"I came to Curley because I didn't want to be the younger brother anymore," said Brandon, 16, a junior who wears Curley's jersey No. 9.

Subtle differences distinguish the brothers, who live in Bowley's Quarters near Middle River.

"Frank's a really physical player who is going to come hard after the 50-50 balls. Plus he looks up, distributes. He's a good all-around player," said Brandon, a 5-foot-5, 135-pounder who has three goals and five assists.

"Brandon's a really smart player with good field vision," said Frank, a 5-9, 155-pounder with four goals and five assists. "He starts a lot of plays, but he can also stick it [in the goal]."

Brandon's best games thus far were earlier this season, when he scored the game-winner in a 1-0 victory over No. 2 McDonogh and the only goal in a tie with No. 5 Archbishop Spalding.

Frank's best game was Tuesday's 3-0 shutout of Spalding, when he assisted the Cardinals' first goal and scored the second.

As for their personalities?

"We're both very competitive and outgoing," Frank said. "I think we make friends pretty easily, and I don't think either of us has too many enemies. But when it comes to soccer, like if we were playing in the front yard, he'd probably joke around more. I'd be more serious -- like, 'I'll show you.' "

Both started playing soccer at age 4. Brandon now plays club ball for the Baltimore Football Club along with six Curley teammates. Frank plays in the off-season with the S.C. Baltimore Stars, which include five of his Calvert Hall teammates.

'I won't tease him'

Frank already has begun psyching himself up for today's transformation from brother's keeper to brother's tormentor.

"I guess there's a little bit of jealousy as the older brother, because I still want to show I've got the edge," Frank said. "We joke about it at home, keep telling each other we'll kick each other's butt. But win or lose, I won't tease him at all, because I know it's tough to lose."

Brandon admits the first game caught him off guard, but said, "If I was coach, I'd do the same thing.

"I'm a junior, he's a senior, but it's not like I can't stay with him," Brandon said. "I'm glad to get another chance [today]."

Too bad their mother can't say the same.

"I'm starting to get really nervous again," she said. "A tie would be nice. That way, maybe no one would be upset, and this household would be wonderful to live in."

Pub Date: 10/17/97
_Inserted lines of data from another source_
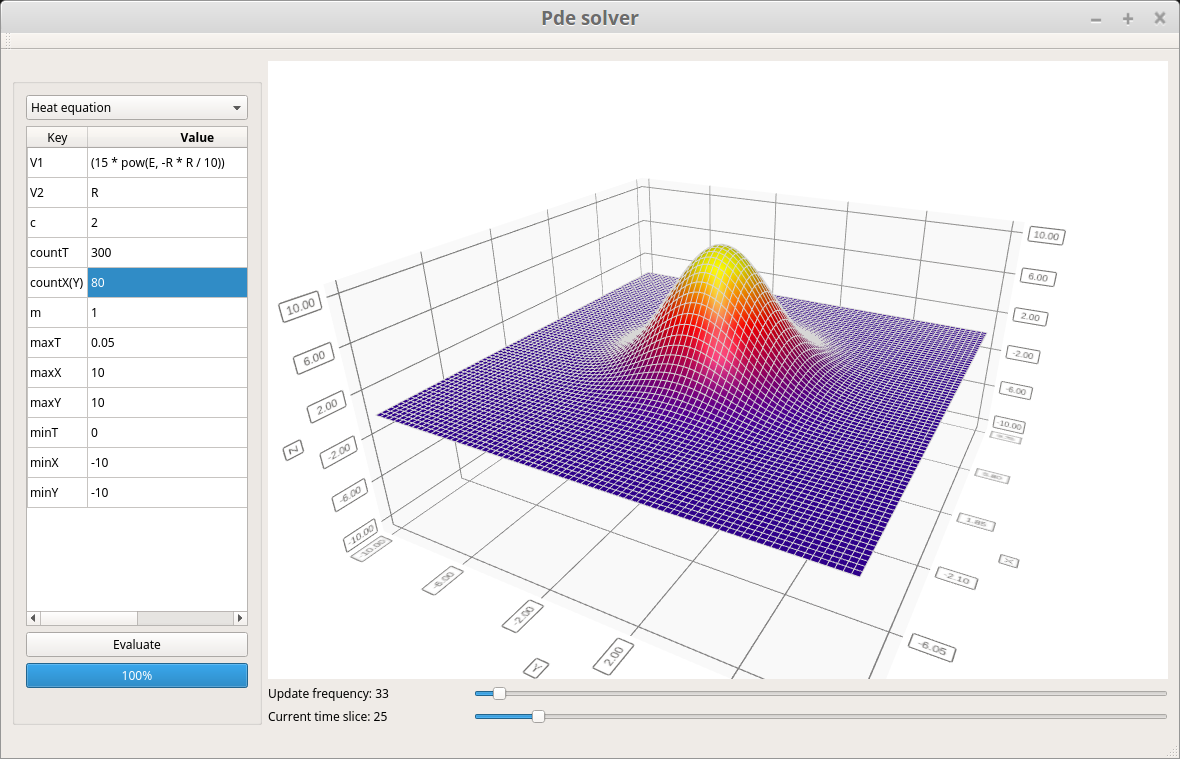
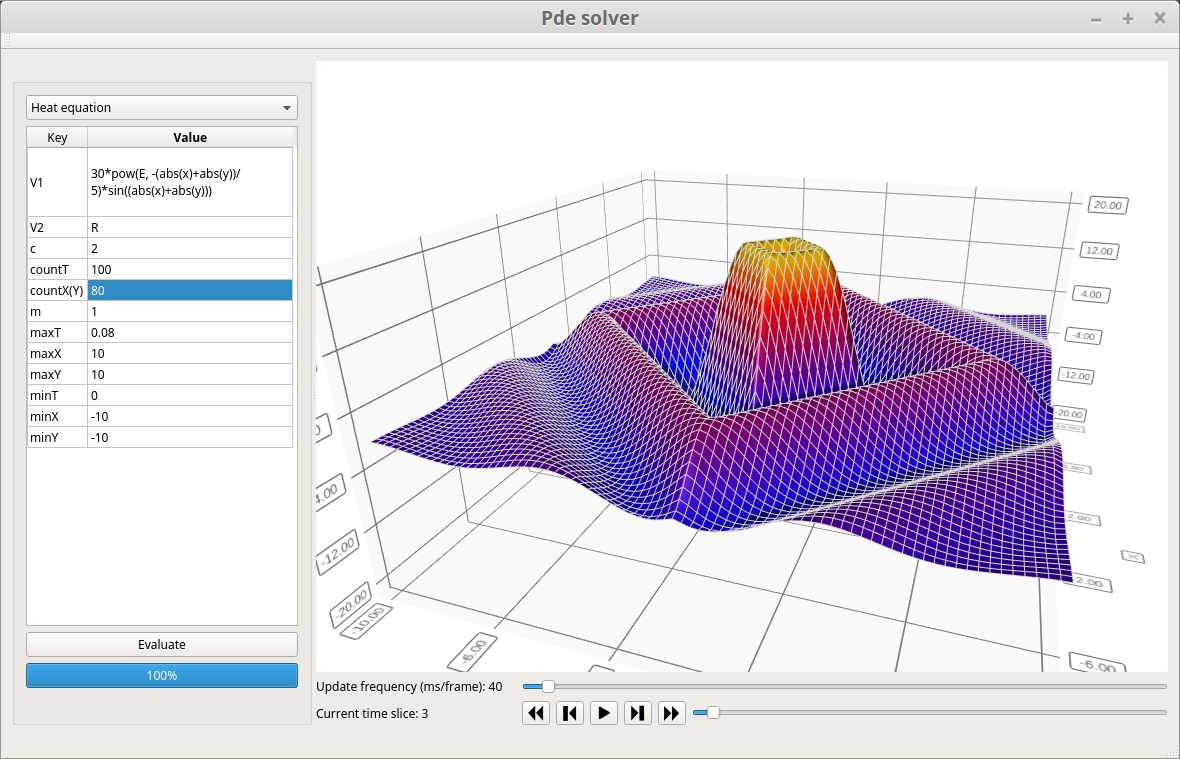
small changes

diff --git a/pde_solver/pde_settings.h b/pde_solver/pde_settings.h
@@ -42,7 +42,7 @@ public:
     float minY = -10.0f;    /**< The minimum Y value of the grid */
     float maxY = 10.0f;     /**< The maximum Y value of the grid */
     float minT = 0.0f;      /**< The minimum T value of the grid */
-    float maxT = 0.05f;     /**< The maximum T value of the grid */
+    float maxT = 0.08f;     /**< The maximum T value of the grid */
 
     float stepX;  /**< The step along the X axis */
     float stepY;  /**< The step along the Y axis */
@@ -84,7 +84,7 @@ public:
     QVariantMap getQVariantMapToolTips() const;
 
 private:
-    QString V1_str = "(15 * pow(E, -R * R / 100)) * (sin(R * 2))";
+    QString V1_str = "30*pow(E, -(abs(x)+abs(y))/5)*sin((abs(x)+abs(y)))";
     QString V2_str = "R";
 
     float evaluate_expression(QString expression, QVector2D x) const;

diff --git a/pde_solver/pde_solver_base.h b/pde_solver/pde_solver_base.h
@@ -19,7 +19,7 @@
  * @brief The base class for pde solvers.
  *
  * PdeSolverBase is the base class for pde solvers that are used for generating numerical solutions of pde equations.\n
- * For inheiting please implement the get_solution(const PdeSettings& set) method. The output data must be emited in a form of a Qt signal solution_generated(PdeSolverBase::GraphSolution_t).
+ * For inheriting please implement the get_solution(const PdeSettings& set) method. The output data must be emited in a form of a Qt signal solution_generated(PdeSolverBase::GraphSolution_t).
  */
 class PdeSolverBase : public QObject
 {

diff --git a/gui_app/mainwindow.cpp b/gui_app/mainwindow.cpp
@@ -293,8 +293,9 @@ void MainWindow::init_PdeSettingsTableWidget(const PdeSettings& set)
 		++n_row;
 	}
 
-    //ui.PdeSettingsTableWidget->resizeRowsToContents();
+    ui.PdeSettingsTableWidget->resizeRowsToContents();
     ui.PdeSettingsTableWidget->resizeColumnsToContents();
+    ui.PdeSettingsTableWidget->setColumnWidth(1, 205);
 }
 
 std::shared_ptr<PdeSettings> MainWindow::init_pde_settings(QString pde_settings_filename)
Baltimore Sun Articles
|
|
|
Please note the green-lined linked article text has been applied commercially without any involvement from our newsroom editors, reporters or any other editorial staff.